(Beginning of INPUT FOR THIS TASK)

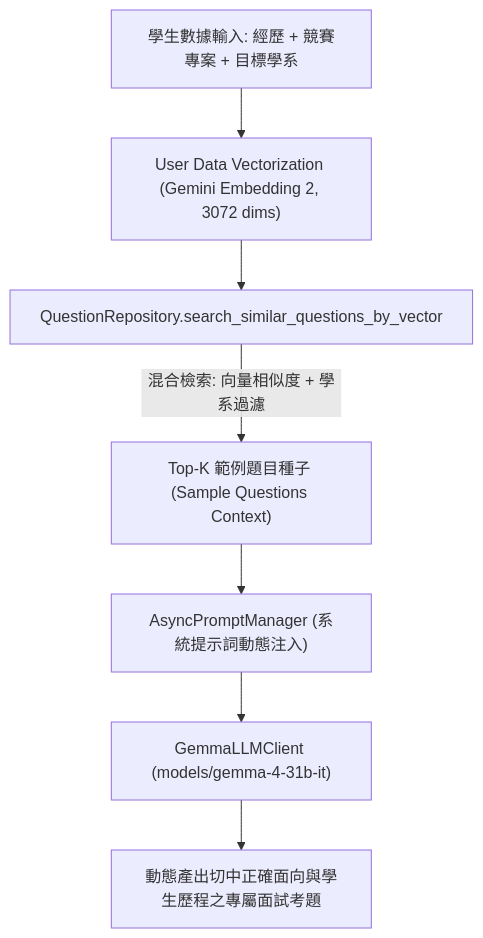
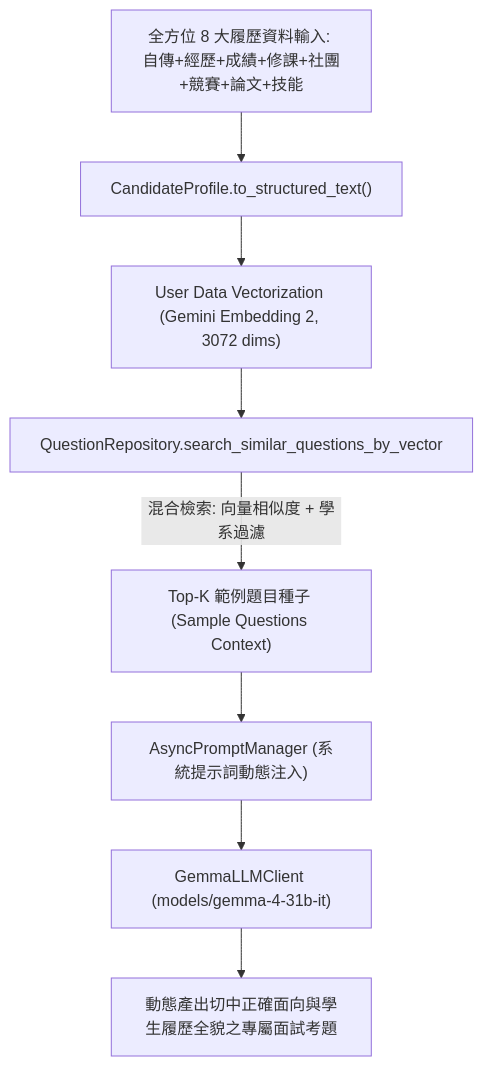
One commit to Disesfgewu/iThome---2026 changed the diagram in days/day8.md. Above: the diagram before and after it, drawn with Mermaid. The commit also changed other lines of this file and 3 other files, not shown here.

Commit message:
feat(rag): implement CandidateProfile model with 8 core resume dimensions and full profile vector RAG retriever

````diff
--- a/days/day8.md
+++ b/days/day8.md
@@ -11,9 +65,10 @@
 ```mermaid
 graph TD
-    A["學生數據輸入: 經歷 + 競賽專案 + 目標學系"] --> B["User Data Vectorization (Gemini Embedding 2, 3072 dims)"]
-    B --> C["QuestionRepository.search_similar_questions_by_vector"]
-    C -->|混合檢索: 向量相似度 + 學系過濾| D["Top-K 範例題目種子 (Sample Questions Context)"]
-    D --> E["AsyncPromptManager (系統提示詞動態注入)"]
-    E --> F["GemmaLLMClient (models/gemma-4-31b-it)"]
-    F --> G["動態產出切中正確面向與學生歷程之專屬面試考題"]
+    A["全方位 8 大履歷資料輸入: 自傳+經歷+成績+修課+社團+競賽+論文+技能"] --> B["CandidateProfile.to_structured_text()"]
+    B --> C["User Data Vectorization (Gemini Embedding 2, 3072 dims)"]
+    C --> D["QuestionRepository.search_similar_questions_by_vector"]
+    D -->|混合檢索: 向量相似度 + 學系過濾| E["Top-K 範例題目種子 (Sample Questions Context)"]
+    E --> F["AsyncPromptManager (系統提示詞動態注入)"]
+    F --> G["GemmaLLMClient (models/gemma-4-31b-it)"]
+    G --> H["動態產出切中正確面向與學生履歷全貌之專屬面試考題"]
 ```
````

(End of INPUT FOR THIS TASK)
(Beginning of INPUT FOR THIS TASK)

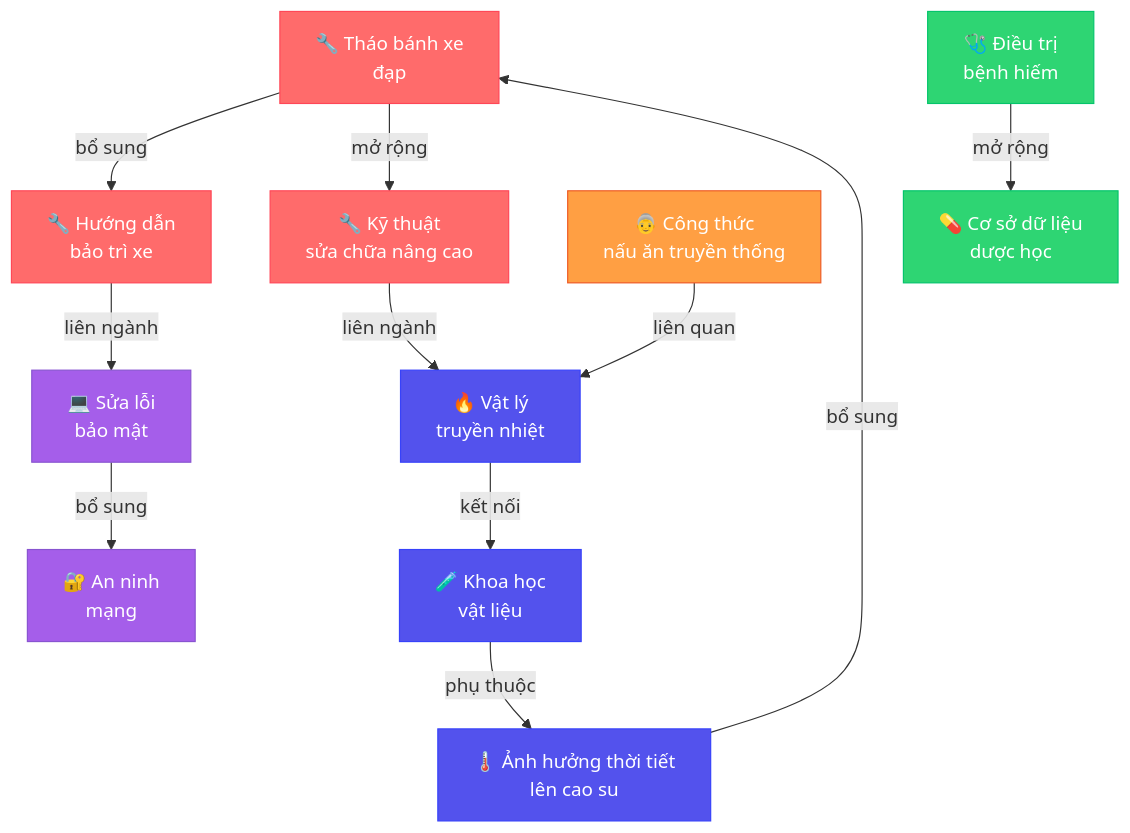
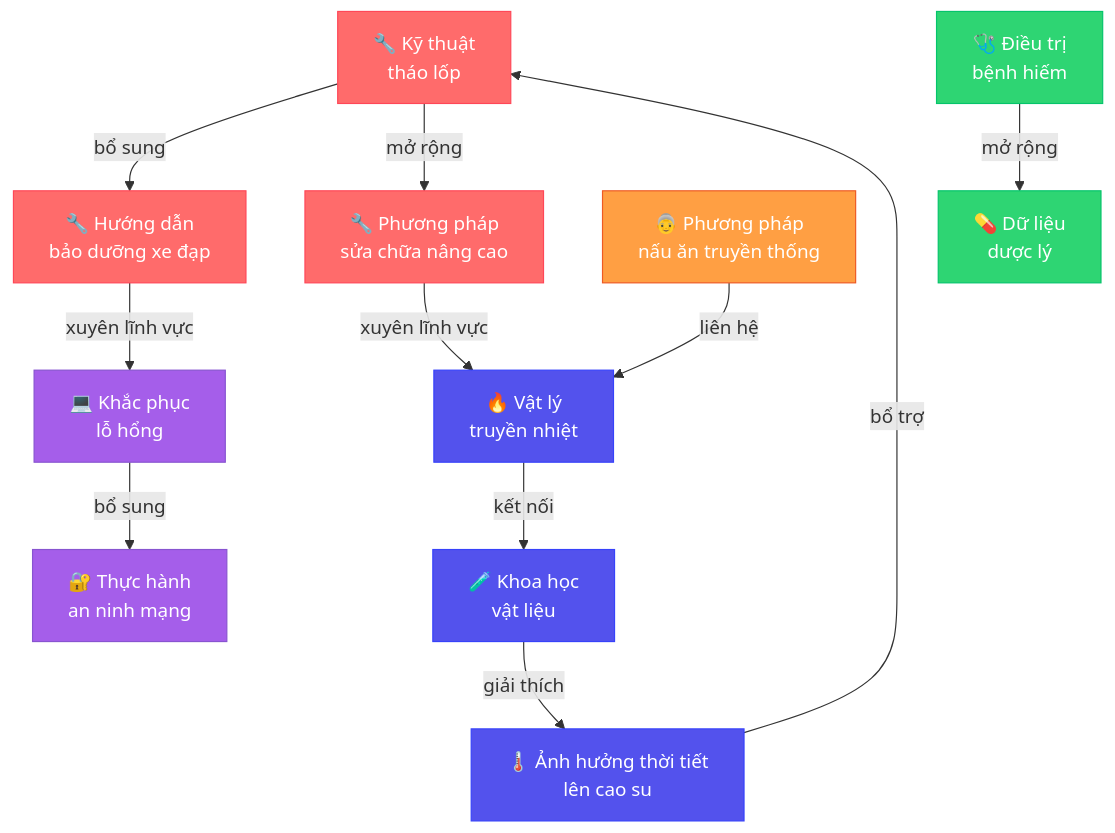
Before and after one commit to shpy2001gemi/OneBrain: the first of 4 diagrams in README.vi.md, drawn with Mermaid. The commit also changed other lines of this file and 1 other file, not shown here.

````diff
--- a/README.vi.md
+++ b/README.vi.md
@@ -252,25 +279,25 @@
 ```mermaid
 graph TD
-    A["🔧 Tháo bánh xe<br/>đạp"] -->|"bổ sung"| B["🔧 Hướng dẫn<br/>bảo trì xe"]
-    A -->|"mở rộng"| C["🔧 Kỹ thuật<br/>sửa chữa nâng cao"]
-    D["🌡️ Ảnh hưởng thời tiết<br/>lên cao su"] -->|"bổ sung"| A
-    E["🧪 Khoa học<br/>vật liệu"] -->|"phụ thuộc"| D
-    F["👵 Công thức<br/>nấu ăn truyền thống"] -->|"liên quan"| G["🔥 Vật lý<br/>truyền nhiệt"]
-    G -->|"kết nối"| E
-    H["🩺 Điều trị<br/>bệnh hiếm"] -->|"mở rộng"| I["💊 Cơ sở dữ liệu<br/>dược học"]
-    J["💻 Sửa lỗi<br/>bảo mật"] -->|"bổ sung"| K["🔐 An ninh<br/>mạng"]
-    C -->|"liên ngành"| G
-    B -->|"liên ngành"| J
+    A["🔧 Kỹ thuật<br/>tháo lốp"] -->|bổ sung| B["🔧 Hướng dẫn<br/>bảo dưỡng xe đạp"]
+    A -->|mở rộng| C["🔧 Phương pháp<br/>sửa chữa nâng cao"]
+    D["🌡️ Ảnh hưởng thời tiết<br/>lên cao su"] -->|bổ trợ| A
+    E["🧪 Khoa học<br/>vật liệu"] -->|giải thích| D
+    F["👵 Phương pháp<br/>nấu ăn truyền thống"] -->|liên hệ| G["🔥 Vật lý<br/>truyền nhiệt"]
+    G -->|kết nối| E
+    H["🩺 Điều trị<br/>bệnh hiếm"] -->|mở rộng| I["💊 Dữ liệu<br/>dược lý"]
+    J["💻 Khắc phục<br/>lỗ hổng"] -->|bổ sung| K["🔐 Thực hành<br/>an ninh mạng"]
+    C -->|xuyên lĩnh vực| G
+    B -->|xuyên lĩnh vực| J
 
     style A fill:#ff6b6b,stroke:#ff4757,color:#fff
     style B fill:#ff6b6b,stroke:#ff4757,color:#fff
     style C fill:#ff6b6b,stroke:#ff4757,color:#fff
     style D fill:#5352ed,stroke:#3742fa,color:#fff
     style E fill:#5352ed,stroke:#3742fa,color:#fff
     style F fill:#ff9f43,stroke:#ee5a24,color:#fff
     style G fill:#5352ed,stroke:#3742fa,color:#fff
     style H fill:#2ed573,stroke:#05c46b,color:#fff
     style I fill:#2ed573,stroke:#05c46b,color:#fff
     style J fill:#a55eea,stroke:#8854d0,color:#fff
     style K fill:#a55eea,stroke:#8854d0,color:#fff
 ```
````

(End of INPUT FOR THIS TASK)

• YOUR GOAL: The word "Context" appears in some lines of the data; state how many such lines there are, and nothing further.

• WRITTEN SOLUTION: 2